What is required: In the entries below, find each line with the string "padding" and copy it.

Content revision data
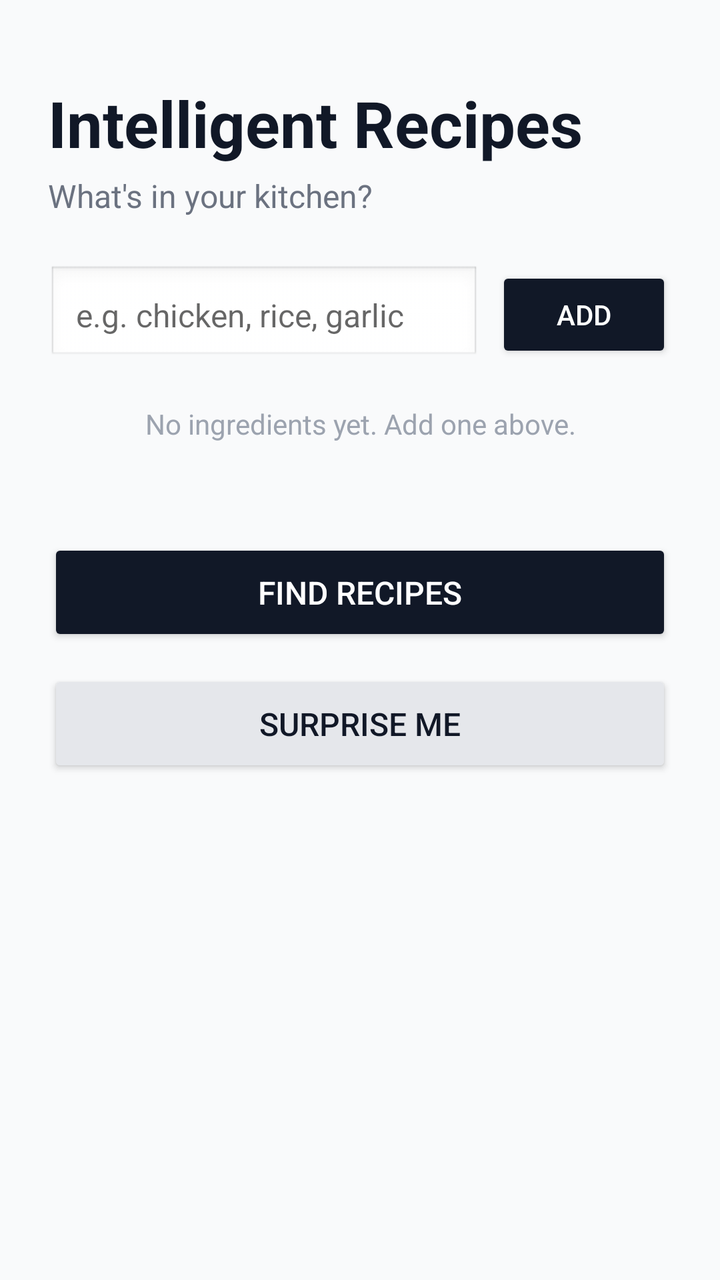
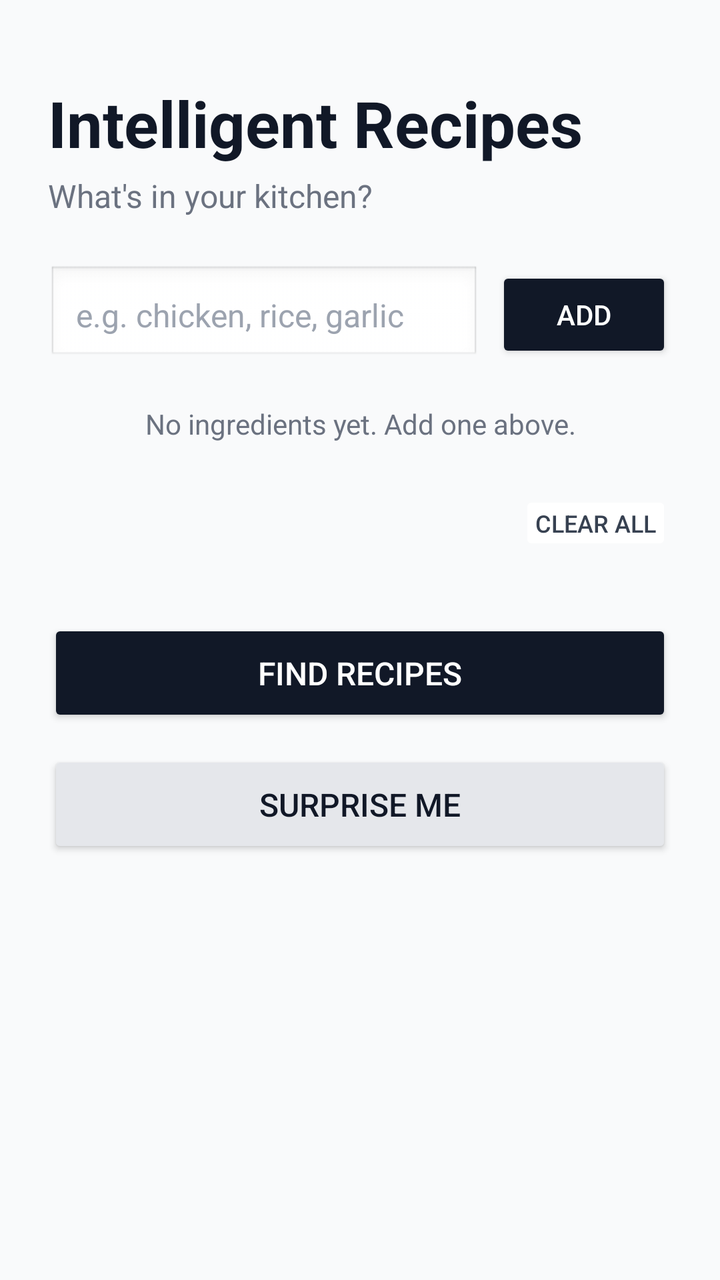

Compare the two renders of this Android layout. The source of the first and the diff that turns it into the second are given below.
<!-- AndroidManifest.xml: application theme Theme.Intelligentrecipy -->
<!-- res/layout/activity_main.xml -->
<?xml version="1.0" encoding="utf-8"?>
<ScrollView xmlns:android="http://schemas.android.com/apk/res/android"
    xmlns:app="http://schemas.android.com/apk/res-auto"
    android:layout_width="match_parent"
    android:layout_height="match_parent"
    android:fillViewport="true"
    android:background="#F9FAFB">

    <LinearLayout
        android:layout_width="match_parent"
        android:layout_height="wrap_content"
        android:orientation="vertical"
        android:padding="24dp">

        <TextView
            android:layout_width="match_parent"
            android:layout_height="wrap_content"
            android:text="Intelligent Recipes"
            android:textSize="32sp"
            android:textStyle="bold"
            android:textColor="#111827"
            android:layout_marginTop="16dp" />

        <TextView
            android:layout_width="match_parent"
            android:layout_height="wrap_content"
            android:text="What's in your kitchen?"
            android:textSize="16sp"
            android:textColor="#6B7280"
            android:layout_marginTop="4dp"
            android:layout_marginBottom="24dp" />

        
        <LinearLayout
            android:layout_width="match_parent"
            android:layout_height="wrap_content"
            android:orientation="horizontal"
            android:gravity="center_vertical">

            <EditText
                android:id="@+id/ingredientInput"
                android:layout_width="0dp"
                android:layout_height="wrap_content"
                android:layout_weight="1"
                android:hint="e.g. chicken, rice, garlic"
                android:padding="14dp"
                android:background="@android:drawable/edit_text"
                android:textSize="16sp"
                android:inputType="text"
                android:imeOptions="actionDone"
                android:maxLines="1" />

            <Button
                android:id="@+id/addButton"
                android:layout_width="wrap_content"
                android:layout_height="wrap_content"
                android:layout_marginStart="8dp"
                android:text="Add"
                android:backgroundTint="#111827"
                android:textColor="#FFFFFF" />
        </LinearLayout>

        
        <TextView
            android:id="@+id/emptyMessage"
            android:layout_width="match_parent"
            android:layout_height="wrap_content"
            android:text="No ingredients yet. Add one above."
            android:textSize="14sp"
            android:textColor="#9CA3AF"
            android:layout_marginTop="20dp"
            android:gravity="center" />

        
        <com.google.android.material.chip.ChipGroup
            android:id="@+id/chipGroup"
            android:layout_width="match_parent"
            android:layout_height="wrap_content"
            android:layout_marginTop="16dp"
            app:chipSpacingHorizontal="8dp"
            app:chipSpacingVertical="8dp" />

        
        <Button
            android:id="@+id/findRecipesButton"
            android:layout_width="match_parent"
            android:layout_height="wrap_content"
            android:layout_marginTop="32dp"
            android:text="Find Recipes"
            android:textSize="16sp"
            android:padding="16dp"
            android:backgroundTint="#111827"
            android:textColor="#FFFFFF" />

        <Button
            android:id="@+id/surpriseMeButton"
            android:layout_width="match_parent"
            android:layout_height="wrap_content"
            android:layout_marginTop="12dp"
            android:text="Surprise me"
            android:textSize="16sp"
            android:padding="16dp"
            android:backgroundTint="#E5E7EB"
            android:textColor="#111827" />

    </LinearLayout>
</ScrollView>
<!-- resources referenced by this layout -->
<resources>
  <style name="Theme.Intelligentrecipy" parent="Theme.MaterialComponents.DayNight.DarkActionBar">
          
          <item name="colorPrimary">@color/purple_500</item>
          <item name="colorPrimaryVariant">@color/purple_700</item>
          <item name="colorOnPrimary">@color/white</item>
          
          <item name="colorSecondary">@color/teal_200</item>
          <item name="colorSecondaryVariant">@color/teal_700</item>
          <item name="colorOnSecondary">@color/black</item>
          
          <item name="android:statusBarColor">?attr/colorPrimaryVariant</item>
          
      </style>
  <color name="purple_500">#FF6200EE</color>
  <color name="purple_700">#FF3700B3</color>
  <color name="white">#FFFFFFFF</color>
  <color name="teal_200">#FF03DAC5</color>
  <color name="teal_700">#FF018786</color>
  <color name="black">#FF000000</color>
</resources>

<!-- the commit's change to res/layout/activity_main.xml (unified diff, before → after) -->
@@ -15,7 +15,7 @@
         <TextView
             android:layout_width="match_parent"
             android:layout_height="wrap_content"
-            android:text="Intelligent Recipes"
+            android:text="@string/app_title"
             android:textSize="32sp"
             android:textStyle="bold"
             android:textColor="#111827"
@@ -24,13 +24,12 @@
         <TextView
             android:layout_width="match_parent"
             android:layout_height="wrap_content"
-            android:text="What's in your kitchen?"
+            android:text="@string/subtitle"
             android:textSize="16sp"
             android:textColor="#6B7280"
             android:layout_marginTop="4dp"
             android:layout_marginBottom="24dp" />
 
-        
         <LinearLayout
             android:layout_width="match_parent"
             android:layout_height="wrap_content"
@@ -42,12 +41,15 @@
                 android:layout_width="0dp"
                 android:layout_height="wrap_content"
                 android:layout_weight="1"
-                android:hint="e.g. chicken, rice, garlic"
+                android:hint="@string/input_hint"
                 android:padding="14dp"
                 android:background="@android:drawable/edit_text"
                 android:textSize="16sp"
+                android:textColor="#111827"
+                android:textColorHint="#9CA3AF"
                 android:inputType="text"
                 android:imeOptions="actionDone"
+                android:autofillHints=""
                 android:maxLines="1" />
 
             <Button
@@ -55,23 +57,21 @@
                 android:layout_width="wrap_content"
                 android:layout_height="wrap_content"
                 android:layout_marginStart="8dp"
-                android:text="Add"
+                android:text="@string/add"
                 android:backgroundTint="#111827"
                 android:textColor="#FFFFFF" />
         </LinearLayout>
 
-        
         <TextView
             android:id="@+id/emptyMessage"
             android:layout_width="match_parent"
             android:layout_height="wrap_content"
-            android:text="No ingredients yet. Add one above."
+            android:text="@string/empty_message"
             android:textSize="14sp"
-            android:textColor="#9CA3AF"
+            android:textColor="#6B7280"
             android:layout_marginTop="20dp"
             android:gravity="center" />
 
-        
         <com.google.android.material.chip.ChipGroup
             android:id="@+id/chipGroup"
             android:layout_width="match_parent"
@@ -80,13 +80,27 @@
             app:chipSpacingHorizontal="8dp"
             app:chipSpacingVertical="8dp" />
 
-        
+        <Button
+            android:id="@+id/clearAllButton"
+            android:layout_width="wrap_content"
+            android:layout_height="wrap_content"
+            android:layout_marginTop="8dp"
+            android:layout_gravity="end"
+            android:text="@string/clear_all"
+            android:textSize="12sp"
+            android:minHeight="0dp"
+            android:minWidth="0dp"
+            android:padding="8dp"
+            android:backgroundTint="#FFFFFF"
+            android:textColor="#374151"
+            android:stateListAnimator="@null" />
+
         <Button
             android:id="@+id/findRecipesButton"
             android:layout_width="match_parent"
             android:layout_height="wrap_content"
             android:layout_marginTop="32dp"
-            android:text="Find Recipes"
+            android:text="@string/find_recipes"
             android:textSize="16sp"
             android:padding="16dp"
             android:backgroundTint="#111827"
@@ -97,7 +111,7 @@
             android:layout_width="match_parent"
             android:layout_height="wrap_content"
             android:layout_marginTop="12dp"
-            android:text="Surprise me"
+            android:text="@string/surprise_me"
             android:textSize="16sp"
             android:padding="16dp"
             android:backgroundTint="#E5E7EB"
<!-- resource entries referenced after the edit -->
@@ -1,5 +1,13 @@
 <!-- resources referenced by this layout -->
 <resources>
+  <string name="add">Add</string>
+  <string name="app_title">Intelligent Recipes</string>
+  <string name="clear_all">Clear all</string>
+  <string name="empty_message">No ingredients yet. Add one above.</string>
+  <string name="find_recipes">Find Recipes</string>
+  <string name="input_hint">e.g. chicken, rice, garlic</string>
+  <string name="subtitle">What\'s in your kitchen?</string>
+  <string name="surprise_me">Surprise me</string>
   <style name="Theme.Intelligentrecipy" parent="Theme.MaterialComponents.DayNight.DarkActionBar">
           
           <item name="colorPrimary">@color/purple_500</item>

Solution:
        android:padding="24dp">
                android:padding="14dp"
            android:padding="16dp"
            android:padding="16dp"
                 android:padding="14dp"
+            android:padding="8dp"
             android:padding="16dp"
             android:padding="16dp"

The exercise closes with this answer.